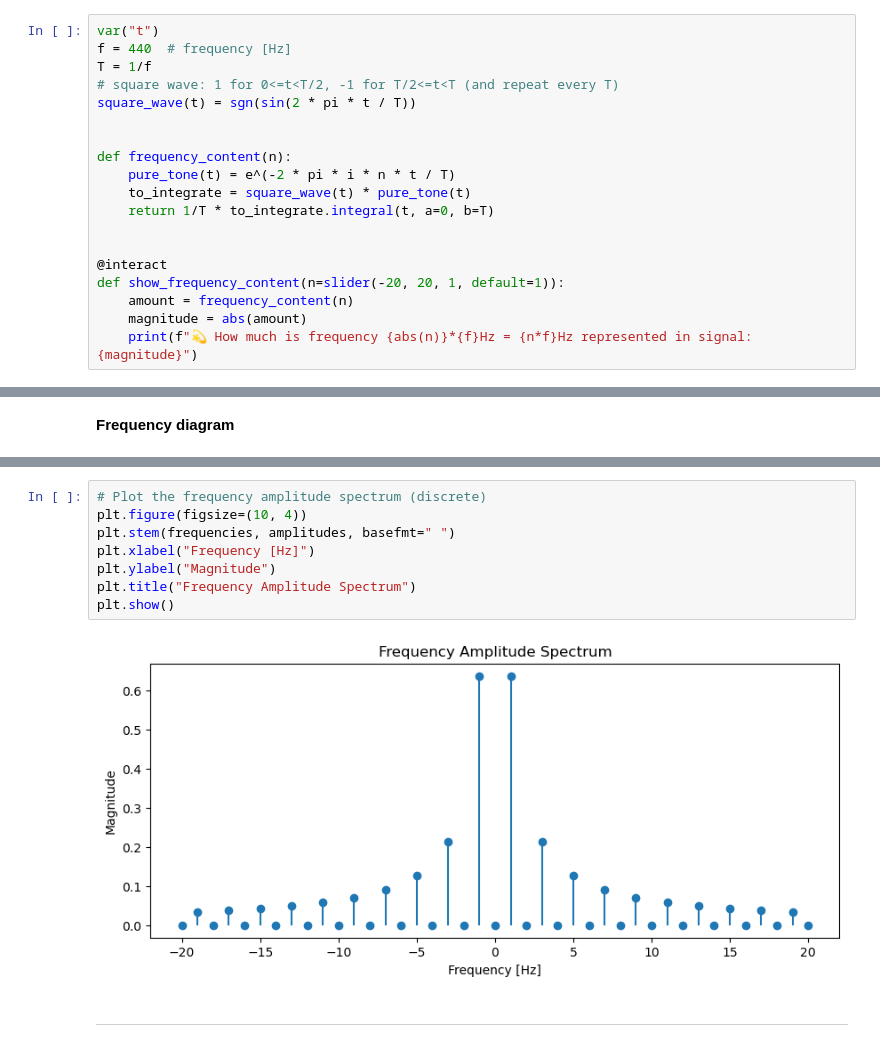
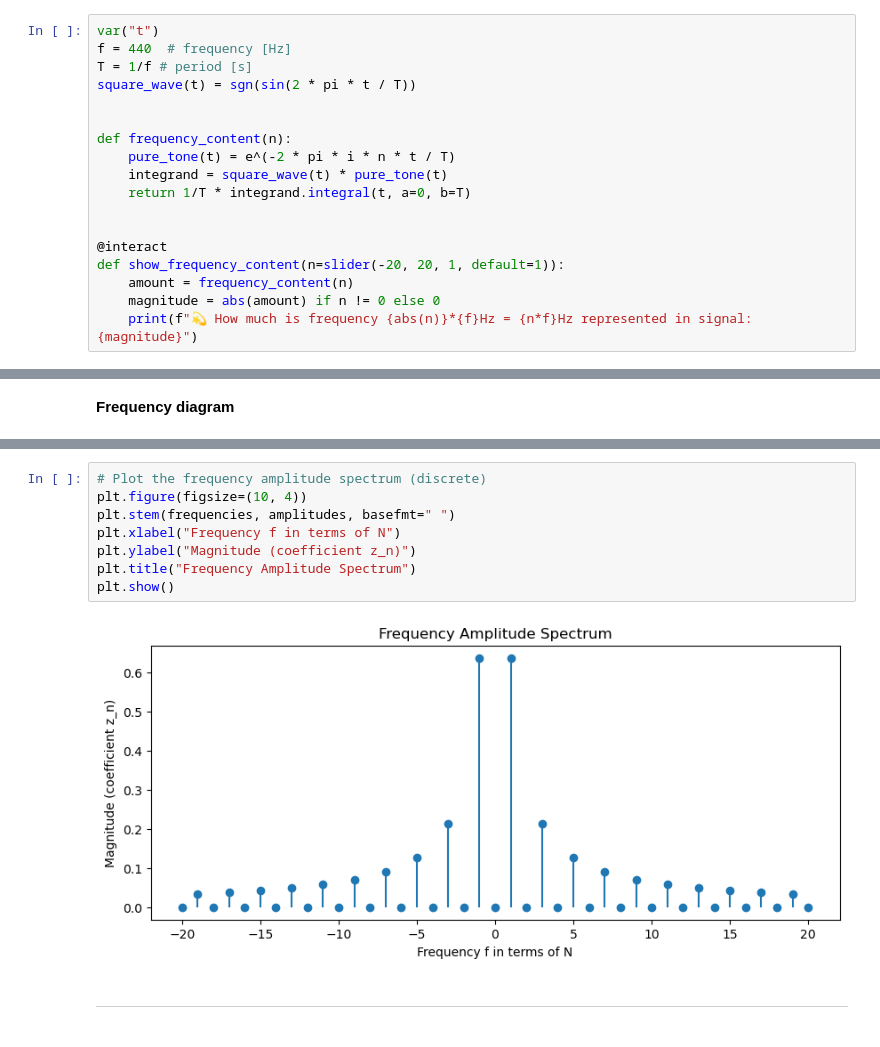
Before and after one commit to Splines/fourier-analysis-basics, a Jupyter notebook: src/fourier.ipynb, the cells around one changed output, grey strips where cells are left out. Drawn from its saved outputs; the diff is of its cells as text.

```diff
--- a/src/fourier.ipynb
+++ b/src/fourier.ipynb
@@ -490,21 +513,20 @@ $$
 # %%
 var("t")
 f = 440  # frequency [Hz]
-T = 1/f
-# square wave: 1 for 0<=t<T/2, -1 for T/2<=t<T (and repeat every T)
+T = 1/f # period [s]
 square_wave(t) = sgn(sin(2 * pi * t / T))
 
 
 def frequency_content(n):
     pure_tone(t) = e^(-2 * pi * i * n * t / T)
-    to_integrate = square_wave(t) * pure_tone(t)
-    return 1/T * to_integrate.integral(t, a=0, b=T)
+    integrand = square_wave(t) * pure_tone(t)
+    return 1/T * integrand.integral(t, a=0, b=T)
 
 
 @interact
 def show_frequency_content(n=slider(-20, 20, 1, default=1)):
     amount = frequency_content(n)
-    magnitude = abs(amount)
+    magnitude = abs(amount) if n != 0 else 0
     print(f"💫 How much is frequency {abs(n)}*{f}Hz = {n*f}Hz represented in signal: {magnitude}")
 # %% [output]
 Interactive function <function show_frequency_content at 0x...> with 1 widget
@@ -563,13 +567,13 @@ Discontinuities at zeroes of sin(pi*sageVARt*880) were not checked
 # %%
 # Plot the frequency amplitude spectrum (discrete)
 plt.figure(figsize=(10, 4))
 plt.stem(frequencies, amplitudes, basefmt=" ")
-plt.xlabel("Frequency [Hz]")
-plt.ylabel("Magnitude")
+plt.xlabel("Frequency f in terms of N")
+plt.ylabel("Magnitude (coefficient z_n)")
 plt.title("Frequency Amplitude Spectrum")
 plt.show()
 # %% [output]
-[figure, old version]
+[figure, new version]
 # %% [markdown]
 ---
 # %% [markdown]
```
Also changed, not shown: parts of 68 cells of this notebook.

(TASK DETAILS): Once the images are dropped, set down the remaining material word for word.

(OUTPUT FOR THIS TASK):
Before and after one commit to Splines/fourier-analysis-basics, a Jupyter notebook: src/fourier.ipynb, the cells around one changed output, grey strips where cells are left out. Drawn from its saved outputs; the diff is of its cells as text.

```diff
--- a/src/fourier.ipynb
+++ b/src/fourier.ipynb
@@ -490,21 +513,20 @@ $$
 # %%
 var("t")
 f = 440  # frequency [Hz]
-T = 1/f
-# square wave: 1 for 0<=t<T/2, -1 for T/2<=t<T (and repeat every T)
+T = 1/f # period [s]
 square_wave(t) = sgn(sin(2 * pi * t / T))
 
 
 def frequency_content(n):
     pure_tone(t) = e^(-2 * pi * i * n * t / T)
-    to_integrate = square_wave(t) * pure_tone(t)
-    return 1/T * to_integrate.integral(t, a=0, b=T)
+    integrand = square_wave(t) * pure_tone(t)
+    return 1/T * integrand.integral(t, a=0, b=T)
 
 
 @interact
 def show_frequency_content(n=slider(-20, 20, 1, default=1)):
     amount = frequency_content(n)
-    magnitude = abs(amount)
+    magnitude = abs(amount) if n != 0 else 0
     print(f"💫 How much is frequency {abs(n)}*{f}Hz = {n*f}Hz represented in signal: {magnitude}")
 # %% [output]
 Interactive function <function show_frequency_content at 0x...> with 1 widget
@@ -563,13 +567,13 @@ Discontinuities at zeroes of sin(pi*sageVARt*880) were not checked
 # %%
 # Plot the frequency amplitude spectrum (discrete)
 plt.figure(figsize=(10, 4))
 plt.stem(frequencies, amplitudes, basefmt=" ")
-plt.xlabel("Frequency [Hz]")
-plt.ylabel("Magnitude")
+plt.xlabel("Frequency f in terms of N")
+plt.ylabel("Magnitude (coefficient z_n)")
 plt.title("Frequency Amplitude Spectrum")
 plt.show()
 # %% [output]
-[figure, old version]
+[figure, new version]
 # %% [markdown]
 ---
 # %% [markdown]
```
Also changed, not shown: parts of 68 cells of this notebook.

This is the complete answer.